Broken Social Scene – Forgiveness Rock Record | Album Reviews | Consequence of Sound
Forgiveness Rock Record Broken Social Scene Meet Me In the Basement For the band's self-titled studio album, Broken Social Scene once again. Broken Social Scene returned to Austin on Friday, March 23 for a Scene Explore Entire Catalogue With Powerful Austin Set (SHOW REVIEW) Having released their fifth album, Hug of Thunder, in , Broken Social Scene has hits like “Please Take Me With You” and “Meet Me In The Basement”. Broken Social Scene played Chicago, brought out Andy Kim (pics, review) Then they did “Sister OK” off Andy Kim's album It's Decided, which he made in collaboration with Kevin Drew. Meet Me in the Basement (with John McEntire). — review by Zack Baker, photos by James Richards IV. —.
On his own, he proved nothing less than a master.
Stars skews towards the theatrically twee, Campbell selling his vocals with showtune panache and Millan often serving as a force to ground the songs in reality. It might seem like a reaching question from the humble Canadians of BSS, but if anyone of the associated projects had the capability to engage fans on the arena scale, it was Metric.
After this album, it was somewhat surprising when Haines and guitarist Jimmy Shaw would return to perform and record with BSS which they are back to doing on Hug of Thunder.Broken Social Scene - Meet Me in the Basement: Live at the Harbourfront Centre (07.11.09)

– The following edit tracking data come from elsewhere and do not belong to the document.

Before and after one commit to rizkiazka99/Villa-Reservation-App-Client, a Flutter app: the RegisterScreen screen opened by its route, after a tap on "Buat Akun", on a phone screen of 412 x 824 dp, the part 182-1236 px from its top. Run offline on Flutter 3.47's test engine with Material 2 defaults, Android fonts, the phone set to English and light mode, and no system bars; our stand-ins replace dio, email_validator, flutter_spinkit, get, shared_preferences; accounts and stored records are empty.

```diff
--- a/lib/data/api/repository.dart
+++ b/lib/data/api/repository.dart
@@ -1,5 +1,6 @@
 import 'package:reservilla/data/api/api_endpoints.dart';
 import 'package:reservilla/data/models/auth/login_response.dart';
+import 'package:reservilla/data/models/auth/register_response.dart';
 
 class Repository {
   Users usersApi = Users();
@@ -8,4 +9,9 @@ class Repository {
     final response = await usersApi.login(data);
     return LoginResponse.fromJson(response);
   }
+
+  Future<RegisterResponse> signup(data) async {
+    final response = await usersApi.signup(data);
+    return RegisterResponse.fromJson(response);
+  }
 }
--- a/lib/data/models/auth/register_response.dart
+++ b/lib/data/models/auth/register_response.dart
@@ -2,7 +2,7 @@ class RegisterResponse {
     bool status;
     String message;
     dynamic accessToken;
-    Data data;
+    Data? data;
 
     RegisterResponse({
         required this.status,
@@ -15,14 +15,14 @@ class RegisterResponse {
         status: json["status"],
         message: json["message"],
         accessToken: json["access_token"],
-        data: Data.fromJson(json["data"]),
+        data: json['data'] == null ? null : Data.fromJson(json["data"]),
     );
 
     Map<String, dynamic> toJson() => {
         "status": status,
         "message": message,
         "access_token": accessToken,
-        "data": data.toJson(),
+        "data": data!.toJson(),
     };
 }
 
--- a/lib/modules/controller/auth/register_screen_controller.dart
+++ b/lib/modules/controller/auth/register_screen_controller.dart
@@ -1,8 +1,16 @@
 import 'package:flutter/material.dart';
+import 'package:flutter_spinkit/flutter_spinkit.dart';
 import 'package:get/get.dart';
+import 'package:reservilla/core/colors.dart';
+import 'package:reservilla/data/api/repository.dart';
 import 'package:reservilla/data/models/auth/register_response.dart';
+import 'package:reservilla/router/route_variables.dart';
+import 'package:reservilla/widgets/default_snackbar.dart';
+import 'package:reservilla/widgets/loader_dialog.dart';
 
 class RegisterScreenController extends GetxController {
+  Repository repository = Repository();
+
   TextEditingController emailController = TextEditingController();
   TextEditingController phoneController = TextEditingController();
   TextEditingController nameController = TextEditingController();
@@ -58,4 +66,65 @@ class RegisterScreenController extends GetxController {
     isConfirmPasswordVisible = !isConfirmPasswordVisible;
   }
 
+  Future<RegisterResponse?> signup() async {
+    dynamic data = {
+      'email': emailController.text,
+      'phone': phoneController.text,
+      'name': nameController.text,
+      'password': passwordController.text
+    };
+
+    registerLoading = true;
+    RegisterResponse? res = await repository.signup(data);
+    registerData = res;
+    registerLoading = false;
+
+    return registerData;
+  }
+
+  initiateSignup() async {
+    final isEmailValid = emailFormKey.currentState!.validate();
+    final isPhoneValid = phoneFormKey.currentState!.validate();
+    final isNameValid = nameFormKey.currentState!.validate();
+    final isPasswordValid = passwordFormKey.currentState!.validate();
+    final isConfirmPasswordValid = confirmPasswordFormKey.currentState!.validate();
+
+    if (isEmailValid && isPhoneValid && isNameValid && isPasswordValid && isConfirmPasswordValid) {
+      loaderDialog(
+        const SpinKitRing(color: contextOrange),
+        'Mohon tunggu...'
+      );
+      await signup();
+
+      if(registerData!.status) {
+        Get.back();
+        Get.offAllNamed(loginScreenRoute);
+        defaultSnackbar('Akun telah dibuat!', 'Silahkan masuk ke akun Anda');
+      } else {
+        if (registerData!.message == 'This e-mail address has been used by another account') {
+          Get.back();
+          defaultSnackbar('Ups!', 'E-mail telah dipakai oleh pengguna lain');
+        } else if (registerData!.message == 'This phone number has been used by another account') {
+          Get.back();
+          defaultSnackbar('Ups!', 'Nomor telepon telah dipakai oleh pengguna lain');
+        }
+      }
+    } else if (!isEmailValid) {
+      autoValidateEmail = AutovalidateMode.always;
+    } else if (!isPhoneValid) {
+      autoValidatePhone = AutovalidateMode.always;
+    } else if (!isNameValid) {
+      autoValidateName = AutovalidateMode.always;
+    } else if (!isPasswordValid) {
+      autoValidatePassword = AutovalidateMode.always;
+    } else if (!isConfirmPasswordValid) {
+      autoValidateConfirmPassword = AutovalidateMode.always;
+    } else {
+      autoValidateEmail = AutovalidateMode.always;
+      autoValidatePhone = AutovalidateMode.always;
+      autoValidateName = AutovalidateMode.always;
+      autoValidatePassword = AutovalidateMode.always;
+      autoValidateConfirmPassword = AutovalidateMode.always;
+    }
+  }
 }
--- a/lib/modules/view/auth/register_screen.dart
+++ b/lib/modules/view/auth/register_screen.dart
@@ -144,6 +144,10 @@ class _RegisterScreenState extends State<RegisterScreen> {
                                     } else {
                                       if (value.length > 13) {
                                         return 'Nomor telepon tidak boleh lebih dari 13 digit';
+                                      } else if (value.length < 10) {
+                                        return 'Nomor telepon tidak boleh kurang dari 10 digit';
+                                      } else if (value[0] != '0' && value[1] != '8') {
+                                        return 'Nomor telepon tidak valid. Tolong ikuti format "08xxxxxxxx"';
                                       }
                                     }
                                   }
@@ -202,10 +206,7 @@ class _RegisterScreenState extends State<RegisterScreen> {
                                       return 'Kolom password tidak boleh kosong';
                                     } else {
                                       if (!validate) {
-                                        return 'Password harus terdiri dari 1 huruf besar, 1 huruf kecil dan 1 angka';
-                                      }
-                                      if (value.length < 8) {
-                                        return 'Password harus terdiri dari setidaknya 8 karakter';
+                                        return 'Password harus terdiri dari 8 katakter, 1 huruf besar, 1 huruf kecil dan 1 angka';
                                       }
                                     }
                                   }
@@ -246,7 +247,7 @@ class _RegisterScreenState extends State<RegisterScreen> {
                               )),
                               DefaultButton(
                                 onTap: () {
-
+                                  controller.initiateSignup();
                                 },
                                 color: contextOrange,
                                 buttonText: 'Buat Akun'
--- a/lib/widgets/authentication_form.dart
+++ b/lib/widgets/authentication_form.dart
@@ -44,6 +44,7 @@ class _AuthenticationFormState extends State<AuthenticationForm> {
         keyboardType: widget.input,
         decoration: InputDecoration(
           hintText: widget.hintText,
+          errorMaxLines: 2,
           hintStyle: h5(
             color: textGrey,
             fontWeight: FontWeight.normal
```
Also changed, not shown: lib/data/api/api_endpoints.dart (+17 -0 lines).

With Drew delivering his musical sermons from the pulpit, found the band in position to back up big ideas with big songs. An album-closing track directly about masturbation?
Horn sections pop as vibrantly as ever. Guitars are left to ring loudly. Songs drift from precise to sprawling. After a five-year absence, Broken Social Scene sounded as alive as ever. Still, there is an argument to be made that Metals is her best record.
Broken Social Scene: Forgiveness Rock Record | CD review | Music | The Guardian
The release offered up a series of compositions that took their time to reveal their direction. This was especially evident in the songs with female lead vocals, an artist who hadn't played a major part on any of their albums Lisa Lobsinger taking on all the leads on stage. I sort-of stopped listening to them for a while. Maybe I was turned off by the show, but Broken Social Scene somehow just didn't feel relevant anymore.
Then, last year's Forgiveness Rock Record, exploded out of nowhere. It was a huge surprise to everyone, their first new material in five years instantly winning over an entirely new generation of young fans and topping the indie charts.
BBC - Music - Review of Broken Social Scene - Forgiveness Rock Record
Not only was the album full of standout hits, but for the first time since their debut, Broken Social Scene released an entire album that really sounds like a cohesive and unified band. Mainly because with this album they're focusing on only on the talents of the smaller group of touring members instead of a huge list of guest stars, this new focus also makes for a phenomenal live show. Broken Social Scene's current set is an absolutely perfect mix of old and new. Over the course of 19 songs, they play all the standouts from Forgiveness Rock Record along with nearly every one of their major hits.
Halfway through, Kevin Drew entered to huge applause from the crowd as though the song was written for exactly that moment.
Broken Social Scene : Live in NYC
The band kept the energy high, immediately following with the most danceable song on the new album, "Texico Bitches. Even though Lobsinger's performance was my main complaint about their last show here, it's not her fault.
It's just impossible to "fill in" for artists like Feist, Amy Millan, or Emily Haines who are stars in their own right.
Tonight though, the high-point of my night was realizing the studio version of "All to All" actually features Lobsinger on lead vocals with the other ladies as background. The song was a standout on Forgiveness Rock Record and it's great to finally see her singing something which totally suits her instead of filling in for her more-famous counterparts.
The elaborately layered guitars and floating vocals of "Anthems for a Seventeen Year-Old Girl" was immediately followed with what Kevin Drew described as phase three, the opening drums and clapping of the audience providing a lead in to Sam Goldberg's catchy guitar work on "World Sick. Kevin Drew performed "Lovers Spit" almost entirely solo, sounding much more like the Leslie Feist's stripped down Bee Hives version, than the heavily orchestrated original.